    I was an electrical engineer at Indian Point, and I’ve spoken at several NRC public hearings. In order to replace the baseload 2,000 MW from Indian Point the state could have used renewables, but the sad fact is that they didn’t. Instead they built the CPV valley natural gas plant and the Cricket Valley gas plants, which only provide about 50 jobs each (if that). The Cuomo aide Joe Percoco was convicted for taking bribes over CPV valley: If the state had chosen to use renewables, for example, by installing 1.09 million 5kW residential solar installations (or equivalent in public facilities or community solar), this would have provided jobs for hundreds upon hundreds of my former colleagues, many of whom are electricians and mechanics well suited for this kind of work. There were no such actions taken. This country continues to refuse to invest in infrastructure, and I have now moved to Union City, CA, (East bay near San Francisco). Engineers from across the country are relocating here because huge dump-trucks of money are pouring into automation and artificial intelligence to eliminate jobs all over the world. The investment in infrastructure and renewables here is pretty dismal too.
    For those interested in how I got the 1.09 million 5kW installations figure: I assumed 33% capacity factor for solar (pretty generous for NY) and 90% capacity factor for our old plant (it’s usually higher). Capacity factor is the average output divided by the maximum capacity output. For our plant, max capacity was about 2000 MW, and for your average residential solar installation its about 5 kW. So the equation is: (2,000,000 kW * 90%)/(5 kW * 33%) = 1,800,000/1.65 = 1.09 million residential solar installations.

  10. Dale West says:

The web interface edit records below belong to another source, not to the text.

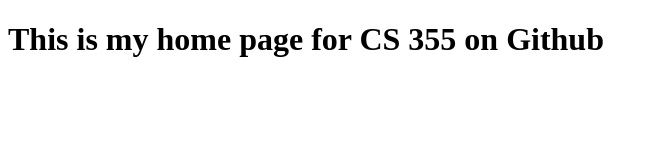
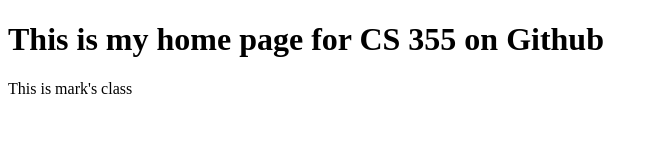
Before and after one commit to SteliosPhanartzis/cs355-testsphanartzis.github.io, a plain HTML site: page index.html in a window 1280 px wide. Shown: the whole page, without its empty margins (0-658 px from the left). Drawn offline with Linux system fonts and the light colour scheme.

Commit message:
feat: added paragraph

```diff
--- a/index.html
+++ b/index.html
@@ -3,5 +3,6 @@
 <title>CS 355 Home Page</title>
 <body>
 <h1>This is my home page for CS 355 on Github</h1>
+<p>This is mark's class</p>
 </body>
 </html>
```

    Have not seen a solar panel or wind generator facility that required a 1000 year toxic waste internment or can cause an environmental disaster. If a renewable power plant private operator messes up nobody or the environment gets injured on a massive scale. As Erica Payne said – never trust the rich.